The bedroom area, which has two twin size beds with like-new mattresses and bed covers which match the sofa, the pilot, and the co-pilot seat.
My groovy 1970's window treatments. They are in pristine condition, and are actually growing on me (although the tassells are going to have to go!)
Big Bertha has a Dodge 440 chassis with a new carburetor. She has under 39,000 original miles (which I subjectively verified based on the wear and tear around the drivers area -- or lack thereof).
I feel that I bought Bertha for a fair price based on the NADA guide book value(http://www.nadaguides.com/). If you are wanting to buy an older RV, this is a tremendous bargaining tool. Most people seem to price their RVs based on emotional value. I understand the value of blood, sweat, and tears, but at the end of the day the unit still has a roughly established book-value. (I talked to several people who were asking two to four times the amount listed in the book.) I used the book value to talk the previous owner of my motorhome down from $3850 to $3300. I bought her knowing there was some water damage that had to be addressed due to the roof being inadequately repaired in the past, and that I would want to do some cosmetic updates. I am limited in that respect due to finances, so I am grateful that Bertha's interior looks neither worn nor "extremely dated," though that aspect is in the eye of the beholder.

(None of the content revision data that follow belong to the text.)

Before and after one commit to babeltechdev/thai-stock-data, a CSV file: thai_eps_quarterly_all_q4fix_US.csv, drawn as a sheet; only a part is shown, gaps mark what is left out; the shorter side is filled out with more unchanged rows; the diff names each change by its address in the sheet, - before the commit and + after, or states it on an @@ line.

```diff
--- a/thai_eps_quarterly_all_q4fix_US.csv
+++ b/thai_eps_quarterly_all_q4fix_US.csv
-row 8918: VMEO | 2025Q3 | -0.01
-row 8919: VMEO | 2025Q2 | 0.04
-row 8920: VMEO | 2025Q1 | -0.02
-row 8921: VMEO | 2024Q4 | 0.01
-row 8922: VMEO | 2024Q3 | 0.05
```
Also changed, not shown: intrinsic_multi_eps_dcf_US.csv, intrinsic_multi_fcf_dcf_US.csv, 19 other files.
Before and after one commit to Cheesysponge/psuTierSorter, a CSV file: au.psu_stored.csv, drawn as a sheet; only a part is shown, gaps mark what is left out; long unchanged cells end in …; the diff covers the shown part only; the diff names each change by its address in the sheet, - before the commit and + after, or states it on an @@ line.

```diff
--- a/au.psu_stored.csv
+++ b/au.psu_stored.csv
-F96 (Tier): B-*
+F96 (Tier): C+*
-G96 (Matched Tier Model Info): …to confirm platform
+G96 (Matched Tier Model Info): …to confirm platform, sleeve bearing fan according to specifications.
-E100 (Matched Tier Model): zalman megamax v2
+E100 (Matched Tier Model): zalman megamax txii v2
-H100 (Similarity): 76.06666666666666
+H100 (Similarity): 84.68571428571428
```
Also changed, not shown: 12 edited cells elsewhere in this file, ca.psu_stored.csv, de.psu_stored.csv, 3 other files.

This blog is going to follow Bertha's makeover from being an "old motorhome that never gets used" to being an "off-grid micro-mobile home" that can be moved without having to hire someone to do it for me. Thanks for looking!